District court erred by granting summary judgment against claim for retaliation under 42 U.S.C. § 1981. Pipefitter timely sued within four year deadline after being informed of his termination. Evidence employer transferred him to dead end project in retaliation for complaining outside statute of limitations was background to show a retaliatory motive for the termination. Employee established prima facie retaliation case because termination occurred 36 days after his complaint and employer continued to employ other pipefitters thereafter. Employer failed to offer legitimate non-retaliatory reason for termination by saying it laid off 300 other employees and relying on skill level and available work factors to explain employee's selection. Employee offered sufficient evidence to create triable issue whether reasons were pretext for retaliation by pointing to close timing between his complaint and termination, supervisor's lack of sympathy for complaint, continued availability of work and his supervisor saying he needed protection from coworkers. Bagley v. Bel-Aire Mechanical Inc., 2016 U.S. App. LEXIS 6457 (9th Cir. April 8, 2016).
District court erred by denying motion to compel arbitration.
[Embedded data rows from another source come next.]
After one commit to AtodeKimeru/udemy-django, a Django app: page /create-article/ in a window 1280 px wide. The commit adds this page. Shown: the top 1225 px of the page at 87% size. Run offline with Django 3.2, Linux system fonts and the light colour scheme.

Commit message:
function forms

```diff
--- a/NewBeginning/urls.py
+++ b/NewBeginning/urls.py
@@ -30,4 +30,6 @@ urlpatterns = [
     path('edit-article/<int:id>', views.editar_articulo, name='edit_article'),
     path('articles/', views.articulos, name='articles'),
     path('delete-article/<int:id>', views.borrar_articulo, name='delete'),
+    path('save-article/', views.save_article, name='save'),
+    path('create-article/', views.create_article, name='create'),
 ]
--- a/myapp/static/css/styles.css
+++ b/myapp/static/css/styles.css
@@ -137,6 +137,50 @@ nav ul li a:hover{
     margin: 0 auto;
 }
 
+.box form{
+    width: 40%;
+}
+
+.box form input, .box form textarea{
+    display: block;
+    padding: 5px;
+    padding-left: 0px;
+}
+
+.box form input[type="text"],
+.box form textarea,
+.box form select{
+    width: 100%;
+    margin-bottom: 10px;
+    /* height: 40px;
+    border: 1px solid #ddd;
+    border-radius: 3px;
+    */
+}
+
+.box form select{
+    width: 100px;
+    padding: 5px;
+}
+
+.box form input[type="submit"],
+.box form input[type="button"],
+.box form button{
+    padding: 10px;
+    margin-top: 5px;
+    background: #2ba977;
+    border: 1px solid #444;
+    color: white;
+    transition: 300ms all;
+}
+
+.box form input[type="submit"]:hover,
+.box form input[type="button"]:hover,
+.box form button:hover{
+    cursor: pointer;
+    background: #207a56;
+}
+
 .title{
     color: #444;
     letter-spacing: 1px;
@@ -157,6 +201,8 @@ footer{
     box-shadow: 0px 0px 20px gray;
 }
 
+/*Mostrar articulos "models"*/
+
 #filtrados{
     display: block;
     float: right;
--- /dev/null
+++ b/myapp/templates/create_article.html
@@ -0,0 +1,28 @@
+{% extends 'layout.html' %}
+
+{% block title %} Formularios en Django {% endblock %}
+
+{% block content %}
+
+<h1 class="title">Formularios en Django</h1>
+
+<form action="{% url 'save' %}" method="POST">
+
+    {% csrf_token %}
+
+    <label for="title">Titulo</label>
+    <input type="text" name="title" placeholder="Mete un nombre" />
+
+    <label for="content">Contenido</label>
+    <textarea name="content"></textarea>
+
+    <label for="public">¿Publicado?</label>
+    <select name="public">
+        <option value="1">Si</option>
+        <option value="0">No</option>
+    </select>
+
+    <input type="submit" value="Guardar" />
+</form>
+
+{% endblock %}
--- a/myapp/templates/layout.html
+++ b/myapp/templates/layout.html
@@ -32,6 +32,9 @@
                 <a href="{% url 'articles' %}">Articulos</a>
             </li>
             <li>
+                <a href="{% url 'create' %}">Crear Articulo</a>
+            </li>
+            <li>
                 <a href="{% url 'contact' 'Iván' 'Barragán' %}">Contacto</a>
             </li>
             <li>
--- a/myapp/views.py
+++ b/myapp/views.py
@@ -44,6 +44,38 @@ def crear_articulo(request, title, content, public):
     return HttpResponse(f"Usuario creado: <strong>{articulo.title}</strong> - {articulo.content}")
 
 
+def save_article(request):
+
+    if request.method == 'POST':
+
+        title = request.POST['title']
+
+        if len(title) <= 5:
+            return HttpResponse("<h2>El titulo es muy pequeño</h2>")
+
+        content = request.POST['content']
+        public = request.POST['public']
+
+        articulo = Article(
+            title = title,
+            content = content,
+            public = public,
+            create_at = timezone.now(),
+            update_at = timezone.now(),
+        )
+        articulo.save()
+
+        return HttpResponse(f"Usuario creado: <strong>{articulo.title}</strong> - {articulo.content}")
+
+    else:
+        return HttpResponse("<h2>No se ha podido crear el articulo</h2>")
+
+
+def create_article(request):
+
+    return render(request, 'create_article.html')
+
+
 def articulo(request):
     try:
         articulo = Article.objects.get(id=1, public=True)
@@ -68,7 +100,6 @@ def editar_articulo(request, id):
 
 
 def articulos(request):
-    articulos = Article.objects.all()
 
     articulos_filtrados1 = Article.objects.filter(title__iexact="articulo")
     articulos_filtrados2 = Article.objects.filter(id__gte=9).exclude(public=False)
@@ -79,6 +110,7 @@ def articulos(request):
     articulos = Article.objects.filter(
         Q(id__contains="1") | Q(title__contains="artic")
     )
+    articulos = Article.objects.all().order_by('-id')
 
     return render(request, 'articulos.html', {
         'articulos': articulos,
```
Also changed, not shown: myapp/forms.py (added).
Court properly concluded arbitration agreement was procedurally unconscionable, because employer offered it on a 'take it or leave it' basis. District court erred by concluding that the agreement was substantively unconscionable. The agreement permissibly carved out actions seeking provisional injunctive relief already secured by state law. One sided initiation provision was narrowly designed to accommodate employer's obligation to pay all costs unique to arbitration. Confidentiality provision did not disadvantage employee from resolving his own case; by preventing him from contacting other employees to assist, investigate and engage in discovery. Discovery guidelines could be expanded or restricted by the arbitrator consistent with standards of due process and AAA rules. Unilateral modification was subject to covenant of good faith and fair dealing implied in every contract. Authorizing arbitrator to rule on summary judgment motions conferred employer no more advantage than in court. Ali v. J.P. Morgan Chase Bank, N.A., 2016 U.S. App. LEXIS 6367 (9th Cir. April 7, 2016).
District court erred by granting summary judgment against claim for long term disability benefits. Ambiguous terms in an insured plan covered by ERISA are interpreted in insured's favor. Ambiguous plan language was fairly susceptible of interpretation allowing claim even though employee's loss of income occurred after onset of disability, and of covering injury under continuation of coverage provision. Anderson v. Sun Life Assurance of Canada, Inc., 2016 U.S. App. LEXIS 6296 (9th Cir. April 6, 2016).
District court did not err by granting summary judgment against claim for long term disability benefits. Severance agreement did not cover benefit claim, because employee made claim after she signed agreement. Plan did not cover former employee, because she was not a participant after she signed the severance agreement and no longer worked for the employer. Perez-Jones. v. Liberty Life Assurance Company of Boston, 2016 U.S. App. LEXIS 6233 (9th Cir. April 5, 2016).
District court erred by granting summary judgment employee was entitled dollar equivalent of 7,100 euros in canvas bonus compensation, because there was contrary evidence he was entitled to canvas bonus of 7,100 dollars, there was no fully integrated agreement and resolution of the ambiguity was for trial. District court erred by denying employer's motion for new trial on issue whether employee was entitled to accelerator compensation, because contract provided he was not entitled to any accelerator and required all modifications to be in writing. Monaghan v. Telecom Italia Sparkle of North America, Inc., 2016 U.S. App. LEXIS 6232 (9th Cir. April 5, 2016).
District court erred by granting motion to remand putative wage and hour class action to state court. Employer's extrapolation from declarations employees filed to support certification motion reasonably showed issues whether amount in controversy would justify removal. Branch v. PM Realty Group, L.P., 2916 U.S. App. LEXIS 6148 (9th Cir. April 4, 2016).
Note: We analyze cases to learn rules the courts will follow or disappoint us if they don't. Rules that the courts follow allow us to behave and provide explanations they accept. But competent advocates may limit the rules to the facts of the case where they are discussed, or expand rules by showing that differences in other cases are irrelevant.